Task instructions - Copy every line of the entries that includes the word "starts".

[Excerpts from a dataset]
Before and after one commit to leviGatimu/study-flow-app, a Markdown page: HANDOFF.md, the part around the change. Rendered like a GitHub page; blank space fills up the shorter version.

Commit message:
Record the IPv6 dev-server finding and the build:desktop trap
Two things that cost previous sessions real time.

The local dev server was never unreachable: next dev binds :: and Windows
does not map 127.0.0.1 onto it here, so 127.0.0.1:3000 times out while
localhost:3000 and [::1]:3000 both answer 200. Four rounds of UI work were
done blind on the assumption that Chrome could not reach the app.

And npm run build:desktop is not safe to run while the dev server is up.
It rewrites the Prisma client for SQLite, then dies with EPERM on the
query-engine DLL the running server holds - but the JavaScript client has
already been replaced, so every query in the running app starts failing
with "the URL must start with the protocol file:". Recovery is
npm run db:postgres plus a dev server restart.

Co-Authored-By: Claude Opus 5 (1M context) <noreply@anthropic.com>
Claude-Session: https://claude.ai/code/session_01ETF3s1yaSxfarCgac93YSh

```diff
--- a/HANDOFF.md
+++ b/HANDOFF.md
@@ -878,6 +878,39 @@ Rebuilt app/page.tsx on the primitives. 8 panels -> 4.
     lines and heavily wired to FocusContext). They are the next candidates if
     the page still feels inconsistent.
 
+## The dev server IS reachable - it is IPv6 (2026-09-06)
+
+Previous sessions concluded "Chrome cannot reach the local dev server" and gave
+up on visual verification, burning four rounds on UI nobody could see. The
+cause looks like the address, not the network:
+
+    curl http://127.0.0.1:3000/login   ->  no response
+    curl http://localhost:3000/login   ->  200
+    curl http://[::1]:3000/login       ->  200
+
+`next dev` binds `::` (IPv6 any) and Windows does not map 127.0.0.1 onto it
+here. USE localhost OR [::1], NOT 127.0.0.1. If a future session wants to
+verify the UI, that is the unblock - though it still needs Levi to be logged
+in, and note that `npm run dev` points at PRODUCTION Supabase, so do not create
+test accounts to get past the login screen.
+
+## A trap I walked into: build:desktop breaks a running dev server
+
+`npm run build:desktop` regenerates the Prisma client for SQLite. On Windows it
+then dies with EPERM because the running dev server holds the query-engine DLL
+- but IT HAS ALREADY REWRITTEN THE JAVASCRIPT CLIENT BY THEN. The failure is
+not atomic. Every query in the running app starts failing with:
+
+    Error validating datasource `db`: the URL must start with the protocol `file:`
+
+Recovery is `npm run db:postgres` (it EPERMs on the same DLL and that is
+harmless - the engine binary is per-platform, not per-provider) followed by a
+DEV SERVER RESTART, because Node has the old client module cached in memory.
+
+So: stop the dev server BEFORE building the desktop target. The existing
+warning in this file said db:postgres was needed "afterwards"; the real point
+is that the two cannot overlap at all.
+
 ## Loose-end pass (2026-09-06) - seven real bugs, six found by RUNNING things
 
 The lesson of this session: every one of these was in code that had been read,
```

Output of the task -
already been replaced, so every query in the running app starts failing
+not atomic. Every query in the running app starts failing with:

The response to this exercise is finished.